How Well Do Americans Know About Immigration Facts?

The following chart from Pew shows how well Americans answered questions about certain immigration facts. The first question in the chart shows that 53% of American adults did not know the current percentage of foreign-born individuals was 13% of the U.S. population. In addition, 36% believe that the share of undocumented individuals as part of America’s immigrant population is higher than 26%, which is the correct answer. Furthermore, 69% of American adults believe that Latin Americans represent the largest group of new immigrants from the last five years. The correct answer is Asian immigrants.

PH_2015-09-28_immigration-through-2065-51 (1)

How Do Americans View Immigrants From Different Parts of the World?

According to Pew, American adults view European and Asian immigrants more favorably than immigrants from others parts of the world, with Latin American and Middle Eastern immigrants being viewed as “mostly negative.”

PH_2015-09-28_immigration-through-2065-42 (1)

Pew also drilled down a bit more to share how Republicans view Latin American immigrants. This chart shows that 58% of Republicans have a “mostly negative” view of Latin American immigrants.


How Do Americans Describe Immigrants?
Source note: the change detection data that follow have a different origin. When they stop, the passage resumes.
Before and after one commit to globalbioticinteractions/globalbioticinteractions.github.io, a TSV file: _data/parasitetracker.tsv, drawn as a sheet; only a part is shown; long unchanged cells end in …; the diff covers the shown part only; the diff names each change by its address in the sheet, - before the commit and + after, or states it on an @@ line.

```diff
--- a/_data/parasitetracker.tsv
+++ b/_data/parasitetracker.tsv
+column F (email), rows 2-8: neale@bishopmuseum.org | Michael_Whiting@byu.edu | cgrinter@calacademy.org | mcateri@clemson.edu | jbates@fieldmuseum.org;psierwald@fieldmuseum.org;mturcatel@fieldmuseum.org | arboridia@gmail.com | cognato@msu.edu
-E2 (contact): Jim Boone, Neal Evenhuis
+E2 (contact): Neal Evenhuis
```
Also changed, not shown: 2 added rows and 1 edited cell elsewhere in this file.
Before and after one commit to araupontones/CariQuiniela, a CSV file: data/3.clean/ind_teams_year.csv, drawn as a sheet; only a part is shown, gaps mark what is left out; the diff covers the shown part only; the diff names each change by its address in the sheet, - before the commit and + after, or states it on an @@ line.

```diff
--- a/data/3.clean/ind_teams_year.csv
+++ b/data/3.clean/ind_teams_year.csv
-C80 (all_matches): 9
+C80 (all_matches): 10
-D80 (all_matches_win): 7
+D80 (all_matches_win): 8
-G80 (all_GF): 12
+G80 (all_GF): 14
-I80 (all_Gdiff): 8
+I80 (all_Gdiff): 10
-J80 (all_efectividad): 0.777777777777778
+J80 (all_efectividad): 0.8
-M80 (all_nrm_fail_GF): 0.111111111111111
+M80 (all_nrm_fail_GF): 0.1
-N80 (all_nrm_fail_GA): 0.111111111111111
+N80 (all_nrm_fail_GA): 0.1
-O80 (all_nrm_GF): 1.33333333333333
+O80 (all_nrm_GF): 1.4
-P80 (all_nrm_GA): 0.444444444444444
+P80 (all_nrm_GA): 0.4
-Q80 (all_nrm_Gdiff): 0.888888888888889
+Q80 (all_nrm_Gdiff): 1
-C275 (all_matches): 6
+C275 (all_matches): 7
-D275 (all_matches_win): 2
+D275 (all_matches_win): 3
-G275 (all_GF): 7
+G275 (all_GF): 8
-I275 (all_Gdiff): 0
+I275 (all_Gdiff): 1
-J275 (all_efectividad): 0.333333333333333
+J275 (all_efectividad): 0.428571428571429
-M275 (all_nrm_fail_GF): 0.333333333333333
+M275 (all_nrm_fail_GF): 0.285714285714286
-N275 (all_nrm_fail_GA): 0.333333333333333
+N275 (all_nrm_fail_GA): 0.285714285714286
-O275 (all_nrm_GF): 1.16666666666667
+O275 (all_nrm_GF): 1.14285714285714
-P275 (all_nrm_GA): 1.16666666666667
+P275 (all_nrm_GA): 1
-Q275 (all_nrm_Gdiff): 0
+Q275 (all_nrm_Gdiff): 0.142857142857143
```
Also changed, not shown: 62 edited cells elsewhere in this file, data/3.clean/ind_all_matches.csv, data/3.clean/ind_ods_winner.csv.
According to Pew, 12% of American adults say the word “illegal” first when asked to describe immigrants. This is the chart Pew presented, showing all the different words that came to mind:


How Do Americans View Impact of Immigrants?

Pew also provided one chart showing how American adults view immigrants’ contributions to society.


Based on that chart, Pew concluded the following:

Americans are more likely to say immigrants to the U.S. are making American society better than making it worse. According to the survey, a plurality of Americans (45%) say that immigrants coming to the U.S. make American society better in the long run, while 37% say they make society worse and 16% say immigrants don’t have much of an effect one way or the other.

But there are major differences in the way different groups of Americans answer this question, with immigrants themselves, college graduates, Hispanics and younger Americans much more likely to be sanguine about the impact the foreign born are having on the United States, while Republicans, those with a high school diploma or less, and whites are more likely to have the most negative views of immigrants’ impact on the U.S.

Hispanics are more likely than whites or blacks to say immigrants are making U.S. society better, possibly reflecting the groups’ strong recent immigrant roots. According to the survey, about six-in-ten (61%) Hispanics say that in the long run, immigrants to the U.S. are making American society better while just 20% say they make it worse and 17% say immigrants have not had much effect on U.S. society.

By comparison, 44% of blacks say the impact of immigrants is positive, a plurality among them. But among whites, while 41% say immigrants make American society better in the long run, a similar share (43%) says immigrants make American society worse.

Fabio Comes Home

Fabio and his little brother Delvis can travel freely between their families in Honduras and the U.S., but their parents and grandparents can’t. Reporter Nina Feldman accompanies Fabio on a journey back home to pick up his little brother from his grandparents’ home in San Pedro Sula and bring him back to his parents’ waiting arms in New Orleans.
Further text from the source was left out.